Data items
┌──

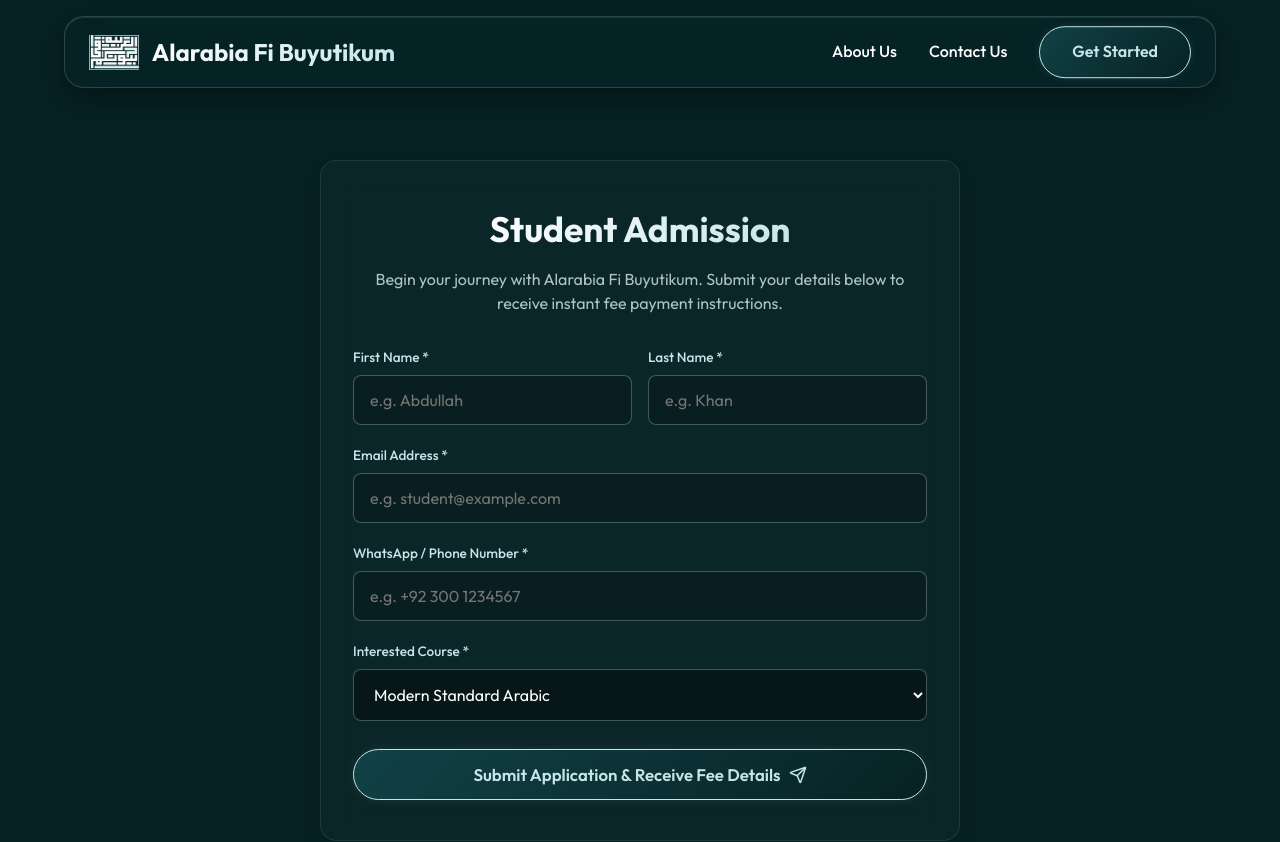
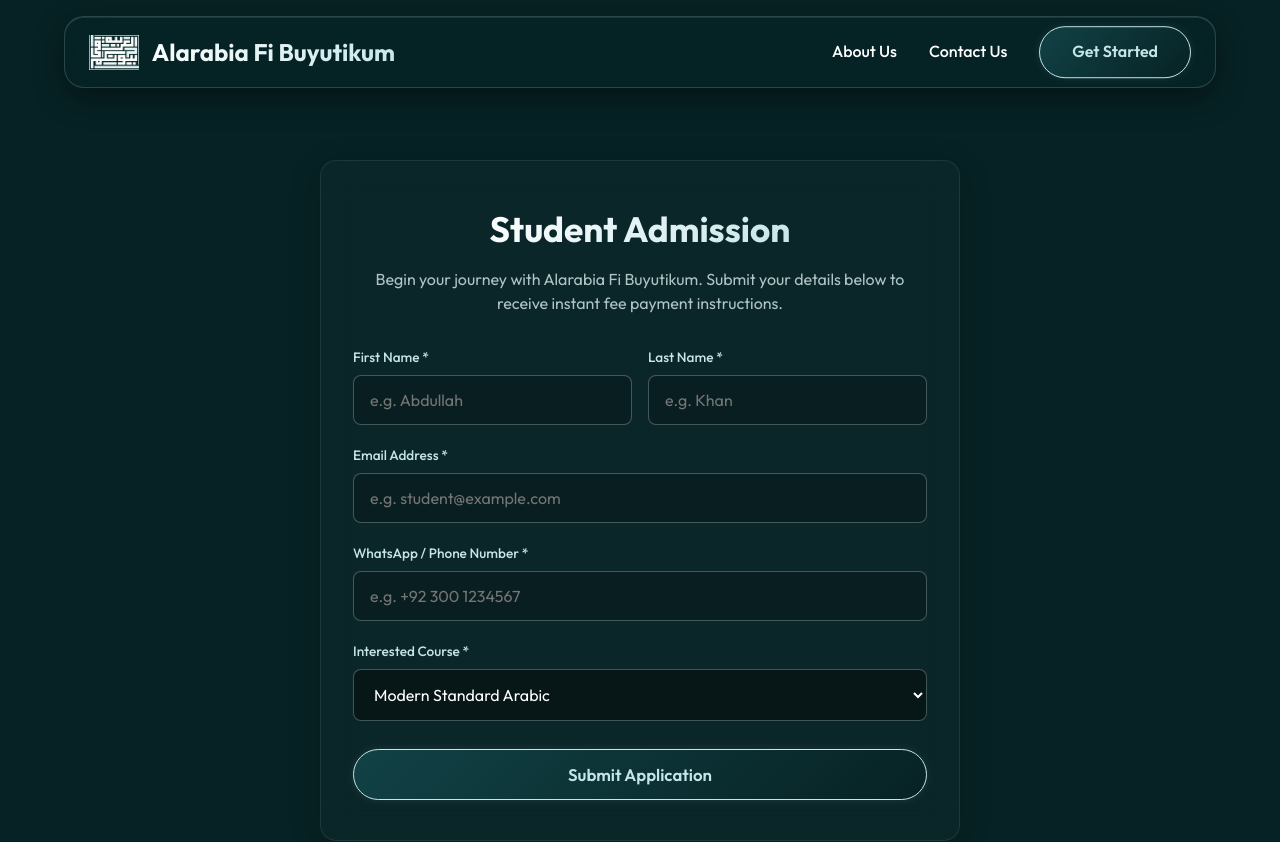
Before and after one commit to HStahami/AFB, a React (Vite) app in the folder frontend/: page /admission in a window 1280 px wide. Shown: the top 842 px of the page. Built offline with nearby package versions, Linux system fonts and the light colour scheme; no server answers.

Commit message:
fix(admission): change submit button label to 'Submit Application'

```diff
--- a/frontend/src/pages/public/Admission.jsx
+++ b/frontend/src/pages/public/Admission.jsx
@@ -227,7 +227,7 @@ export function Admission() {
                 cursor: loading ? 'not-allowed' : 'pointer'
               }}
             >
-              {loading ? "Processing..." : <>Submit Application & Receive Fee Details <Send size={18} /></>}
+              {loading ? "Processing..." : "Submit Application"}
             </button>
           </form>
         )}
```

└──

* _The task_: Among the lines above, find those holding "frontend" and copy each one.

* _Finished exercise_:
Before and after one commit to HStahami/AFB, a React (Vite) app in the folder frontend/: page /admission in a window 1280 px wide. Shown: the top 842 px of the page. Built offline with nearby package versions, Linux system fonts and the light colour scheme; no server answers.
--- a/frontend/src/pages/public/Admission.jsx
+++ b/frontend/src/pages/public/Admission.jsx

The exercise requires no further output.